*** EXCERPTED DATA ***

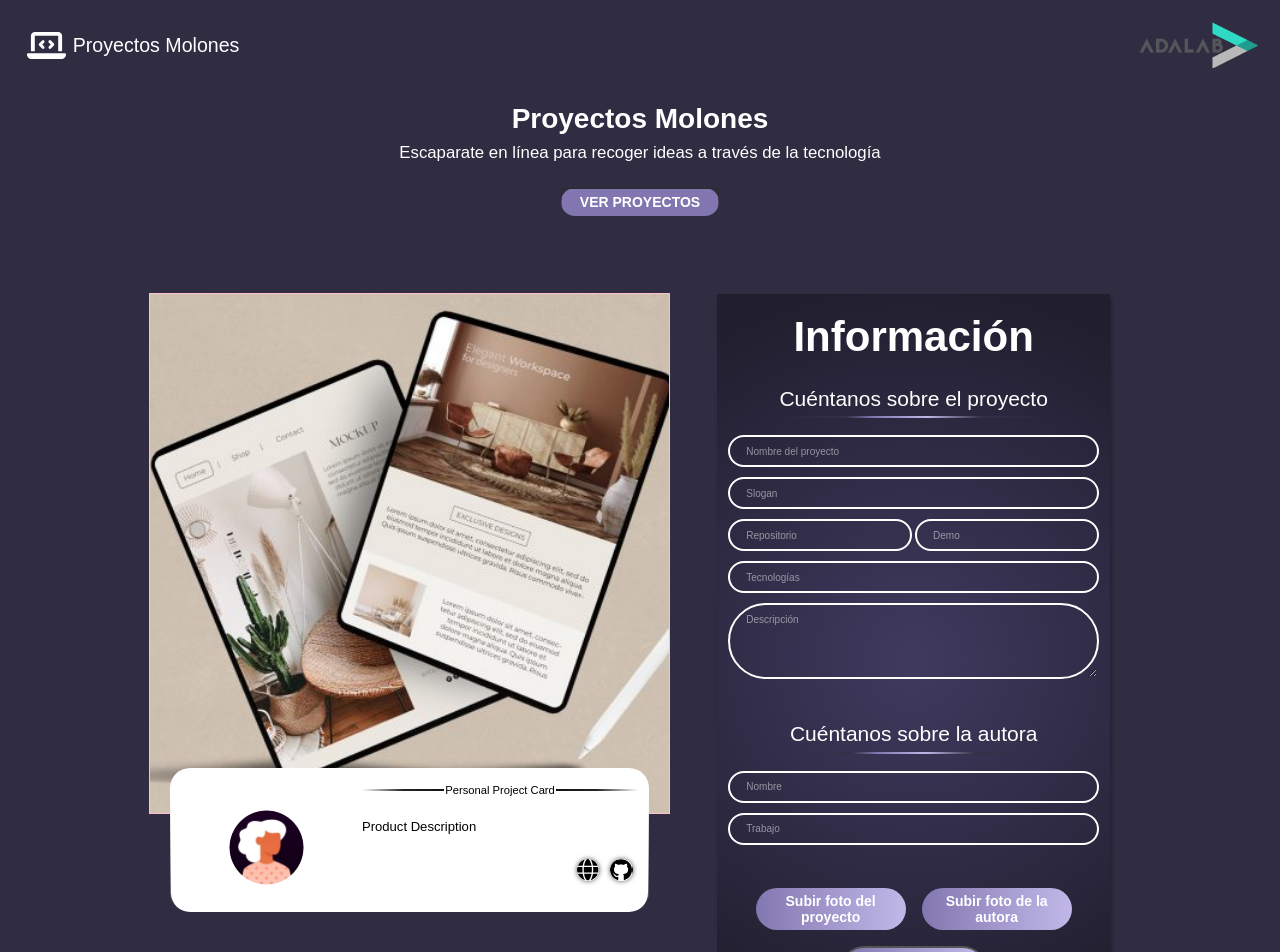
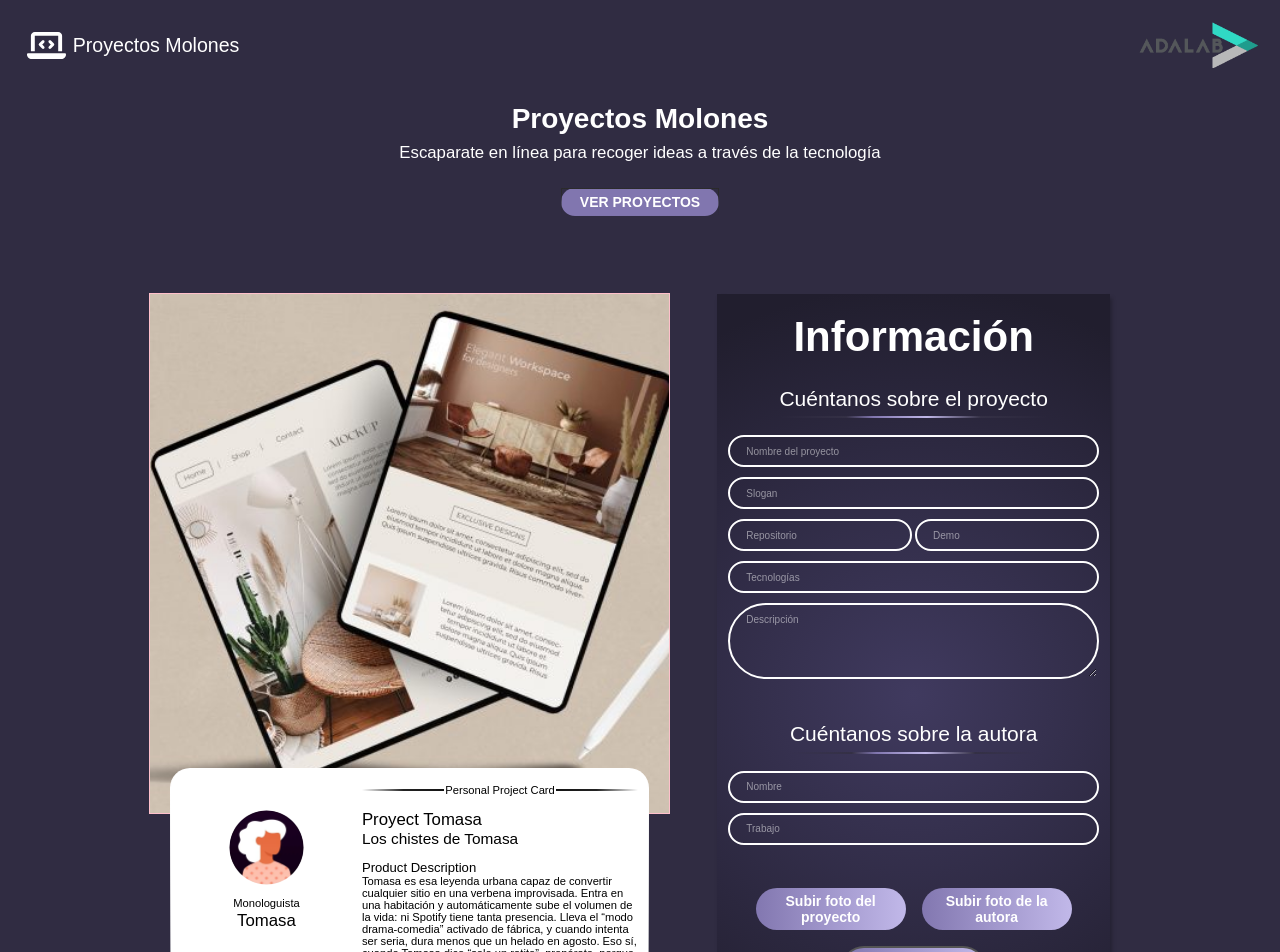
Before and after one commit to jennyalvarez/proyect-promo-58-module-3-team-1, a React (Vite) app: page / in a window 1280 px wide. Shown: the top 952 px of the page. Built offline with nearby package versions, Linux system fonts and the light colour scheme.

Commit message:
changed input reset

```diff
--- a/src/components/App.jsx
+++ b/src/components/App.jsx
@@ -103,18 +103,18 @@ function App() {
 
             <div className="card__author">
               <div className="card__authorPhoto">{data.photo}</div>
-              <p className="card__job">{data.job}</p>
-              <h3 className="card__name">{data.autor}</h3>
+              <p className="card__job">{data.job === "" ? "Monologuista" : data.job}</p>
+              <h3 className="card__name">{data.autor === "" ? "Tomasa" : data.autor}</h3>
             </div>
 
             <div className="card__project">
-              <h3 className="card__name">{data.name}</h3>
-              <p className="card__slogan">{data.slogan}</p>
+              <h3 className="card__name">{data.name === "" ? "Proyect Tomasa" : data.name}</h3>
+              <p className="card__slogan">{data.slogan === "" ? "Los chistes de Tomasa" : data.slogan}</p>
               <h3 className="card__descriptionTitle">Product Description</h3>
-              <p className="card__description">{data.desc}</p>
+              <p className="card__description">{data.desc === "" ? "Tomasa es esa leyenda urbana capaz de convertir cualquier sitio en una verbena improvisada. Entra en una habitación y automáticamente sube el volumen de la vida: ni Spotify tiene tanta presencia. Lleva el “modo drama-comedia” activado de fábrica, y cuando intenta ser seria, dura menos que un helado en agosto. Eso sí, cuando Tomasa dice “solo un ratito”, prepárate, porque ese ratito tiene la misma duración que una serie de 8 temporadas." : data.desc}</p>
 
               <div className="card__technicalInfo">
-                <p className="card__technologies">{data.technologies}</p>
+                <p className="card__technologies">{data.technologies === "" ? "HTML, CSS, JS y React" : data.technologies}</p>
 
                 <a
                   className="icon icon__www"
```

*** End of EXCERPTED DATA ***

§ **TASK DIRECTIONS**
Output the data exactly, pictures omitted.

§ **TASK RESULT**
Before and after one commit to jennyalvarez/proyect-promo-58-module-3-team-1, a React (Vite) app: page / in a window 1280 px wide. Shown: the top 952 px of the page. Built offline with nearby package versions, Linux system fonts and the light colour scheme.

Commit message:
changed input reset

```diff
--- a/src/components/App.jsx
+++ b/src/components/App.jsx
@@ -103,18 +103,18 @@ function App() {
 
             <div className="card__author">
               <div className="card__authorPhoto">{data.photo}</div>
-              <p className="card__job">{data.job}</p>
-              <h3 className="card__name">{data.autor}</h3>
+              <p className="card__job">{data.job === "" ? "Monologuista" : data.job}</p>
+              <h3 className="card__name">{data.autor === "" ? "Tomasa" : data.autor}</h3>
             </div>
 
             <div className="card__project">
-              <h3 className="card__name">{data.name}</h3>
-              <p className="card__slogan">{data.slogan}</p>
+              <h3 className="card__name">{data.name === "" ? "Proyect Tomasa" : data.name}</h3>
+              <p className="card__slogan">{data.slogan === "" ? "Los chistes de Tomasa" : data.slogan}</p>
               <h3 className="card__descriptionTitle">Product Description</h3>
-              <p className="card__description">{data.desc}</p>
+              <p className="card__description">{data.desc === "" ? "Tomasa es esa leyenda urbana capaz de convertir cualquier sitio en una verbena improvisada. Entra en una habitación y automáticamente sube el volumen de la vida: ni Spotify tiene tanta presencia. Lleva el “modo drama-comedia” activado de fábrica, y cuando intenta ser seria, dura menos que un helado en agosto. Eso sí, cuando Tomasa dice “solo un ratito”, prepárate, porque ese ratito tiene la misma duración que una serie de 8 temporadas." : data.desc}</p>
 
               <div className="card__technicalInfo">
-                <p className="card__technologies">{data.technologies}</p>
+                <p className="card__technologies">{data.technologies === "" ? "HTML, CSS, JS y React" : data.technologies}</p>
 
                 <a
                   className="icon icon__www"
```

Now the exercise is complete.